What this task involves | Where a line below includes the word "shown", copy that line.

====== Records supplied

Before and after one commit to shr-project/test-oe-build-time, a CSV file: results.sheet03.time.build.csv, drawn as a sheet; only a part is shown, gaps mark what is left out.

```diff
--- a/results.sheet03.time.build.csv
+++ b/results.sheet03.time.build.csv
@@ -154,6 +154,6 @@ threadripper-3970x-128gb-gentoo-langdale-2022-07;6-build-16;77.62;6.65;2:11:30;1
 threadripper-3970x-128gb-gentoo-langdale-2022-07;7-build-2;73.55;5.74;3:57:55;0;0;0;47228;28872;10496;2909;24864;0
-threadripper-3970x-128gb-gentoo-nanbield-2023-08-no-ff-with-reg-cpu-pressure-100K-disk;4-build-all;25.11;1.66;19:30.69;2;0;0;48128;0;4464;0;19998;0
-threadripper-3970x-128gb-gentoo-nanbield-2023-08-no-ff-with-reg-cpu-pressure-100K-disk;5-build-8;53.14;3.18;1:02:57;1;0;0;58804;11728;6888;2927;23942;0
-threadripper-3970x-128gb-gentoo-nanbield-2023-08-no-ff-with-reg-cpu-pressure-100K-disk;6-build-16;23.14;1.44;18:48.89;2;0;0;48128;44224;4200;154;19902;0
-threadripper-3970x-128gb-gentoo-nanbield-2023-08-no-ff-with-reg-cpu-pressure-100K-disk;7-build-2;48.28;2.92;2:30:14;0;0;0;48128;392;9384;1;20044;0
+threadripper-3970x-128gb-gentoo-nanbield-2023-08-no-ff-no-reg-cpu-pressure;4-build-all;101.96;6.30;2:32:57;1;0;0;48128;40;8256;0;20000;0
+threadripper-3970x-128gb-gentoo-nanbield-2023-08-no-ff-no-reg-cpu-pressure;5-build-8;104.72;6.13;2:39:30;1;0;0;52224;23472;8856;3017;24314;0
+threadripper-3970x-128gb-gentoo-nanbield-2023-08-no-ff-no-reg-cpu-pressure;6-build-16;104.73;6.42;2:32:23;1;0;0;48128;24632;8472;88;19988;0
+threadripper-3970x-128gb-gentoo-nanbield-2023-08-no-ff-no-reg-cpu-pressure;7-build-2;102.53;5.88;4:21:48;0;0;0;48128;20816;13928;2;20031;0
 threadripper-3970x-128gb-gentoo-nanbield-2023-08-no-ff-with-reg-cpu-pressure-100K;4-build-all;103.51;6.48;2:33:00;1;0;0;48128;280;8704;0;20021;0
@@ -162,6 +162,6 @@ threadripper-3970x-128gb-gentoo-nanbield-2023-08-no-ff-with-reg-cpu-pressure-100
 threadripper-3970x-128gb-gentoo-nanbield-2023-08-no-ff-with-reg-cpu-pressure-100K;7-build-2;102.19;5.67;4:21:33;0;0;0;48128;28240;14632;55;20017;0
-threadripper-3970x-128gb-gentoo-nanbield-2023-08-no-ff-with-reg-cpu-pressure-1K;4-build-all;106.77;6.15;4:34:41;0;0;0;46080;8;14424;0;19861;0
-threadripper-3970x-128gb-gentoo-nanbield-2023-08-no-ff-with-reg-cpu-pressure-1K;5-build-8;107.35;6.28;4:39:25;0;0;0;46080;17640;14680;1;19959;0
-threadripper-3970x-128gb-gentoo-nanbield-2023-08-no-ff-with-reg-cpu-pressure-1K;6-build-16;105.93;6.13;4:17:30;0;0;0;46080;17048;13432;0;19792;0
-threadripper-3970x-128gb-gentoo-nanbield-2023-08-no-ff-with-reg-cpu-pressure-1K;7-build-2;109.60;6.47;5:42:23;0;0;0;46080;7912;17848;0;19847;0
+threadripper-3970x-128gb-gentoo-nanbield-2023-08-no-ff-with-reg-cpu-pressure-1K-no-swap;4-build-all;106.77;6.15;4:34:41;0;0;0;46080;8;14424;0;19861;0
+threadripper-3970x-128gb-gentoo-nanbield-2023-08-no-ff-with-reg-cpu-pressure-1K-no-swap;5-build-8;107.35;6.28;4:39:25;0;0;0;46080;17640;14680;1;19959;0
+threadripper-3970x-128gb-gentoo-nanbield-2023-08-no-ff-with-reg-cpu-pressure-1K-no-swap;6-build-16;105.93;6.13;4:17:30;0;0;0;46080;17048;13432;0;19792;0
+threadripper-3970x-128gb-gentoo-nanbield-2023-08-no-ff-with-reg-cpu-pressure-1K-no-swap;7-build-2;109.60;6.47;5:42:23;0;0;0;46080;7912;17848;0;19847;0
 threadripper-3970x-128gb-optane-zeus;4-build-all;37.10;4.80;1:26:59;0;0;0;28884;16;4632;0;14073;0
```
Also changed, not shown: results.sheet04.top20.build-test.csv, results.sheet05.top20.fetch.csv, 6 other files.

============

Response |
Before and after one commit to shr-project/test-oe-build-time, a CSV file: results.sheet03.time.build.csv, drawn as a sheet; only a part is shown, gaps mark what is left out.
Also changed, not shown: results.sheet04.top20.build-test.csv, results.sheet05.top20.fetch.csv, 6 other files.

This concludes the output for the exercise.